=== Exercise data ===

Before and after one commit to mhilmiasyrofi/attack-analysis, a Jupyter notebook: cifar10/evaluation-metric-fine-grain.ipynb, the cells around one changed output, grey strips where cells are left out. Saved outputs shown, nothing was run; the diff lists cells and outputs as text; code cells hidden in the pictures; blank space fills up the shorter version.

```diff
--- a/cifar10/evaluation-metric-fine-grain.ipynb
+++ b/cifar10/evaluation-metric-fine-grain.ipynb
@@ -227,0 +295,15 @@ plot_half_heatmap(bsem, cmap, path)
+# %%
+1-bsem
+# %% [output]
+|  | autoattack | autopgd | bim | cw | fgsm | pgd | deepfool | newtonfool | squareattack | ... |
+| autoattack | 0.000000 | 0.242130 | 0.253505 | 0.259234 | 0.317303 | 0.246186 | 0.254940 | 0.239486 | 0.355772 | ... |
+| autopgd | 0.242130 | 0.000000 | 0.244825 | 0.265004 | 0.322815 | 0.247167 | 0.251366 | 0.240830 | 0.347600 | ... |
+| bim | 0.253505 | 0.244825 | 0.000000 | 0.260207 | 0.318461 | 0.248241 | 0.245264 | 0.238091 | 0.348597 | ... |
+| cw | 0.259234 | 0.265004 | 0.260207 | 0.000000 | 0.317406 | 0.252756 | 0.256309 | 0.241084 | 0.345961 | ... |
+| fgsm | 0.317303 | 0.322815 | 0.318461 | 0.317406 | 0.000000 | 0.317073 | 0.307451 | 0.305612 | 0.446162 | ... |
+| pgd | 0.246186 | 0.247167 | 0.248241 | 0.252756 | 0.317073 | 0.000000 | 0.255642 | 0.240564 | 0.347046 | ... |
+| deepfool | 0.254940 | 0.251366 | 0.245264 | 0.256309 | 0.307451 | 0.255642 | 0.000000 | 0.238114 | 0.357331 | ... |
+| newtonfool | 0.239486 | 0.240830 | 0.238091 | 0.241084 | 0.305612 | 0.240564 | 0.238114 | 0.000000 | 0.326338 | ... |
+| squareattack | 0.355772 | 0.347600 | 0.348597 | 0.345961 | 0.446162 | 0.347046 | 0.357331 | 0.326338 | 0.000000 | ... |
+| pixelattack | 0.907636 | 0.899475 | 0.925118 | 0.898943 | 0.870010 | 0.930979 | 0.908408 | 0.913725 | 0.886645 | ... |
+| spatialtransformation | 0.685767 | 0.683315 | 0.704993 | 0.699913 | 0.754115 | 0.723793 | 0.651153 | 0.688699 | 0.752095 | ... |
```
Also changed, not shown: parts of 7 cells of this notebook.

===

## [About this exercise]
Each line of the data that holds "fine" should be reported.

## [Output below]
Before and after one commit to mhilmiasyrofi/attack-analysis, a Jupyter notebook: cifar10/evaluation-metric-fine-grain.ipynb, the cells around one changed output, grey strips where cells are left out. Saved outputs shown, nothing was run; the diff lists cells and outputs as text; code cells hidden in the pictures; blank space fills up the shorter version.
--- a/cifar10/evaluation-metric-fine-grain.ipynb
+++ b/cifar10/evaluation-metric-fine-grain.ipynb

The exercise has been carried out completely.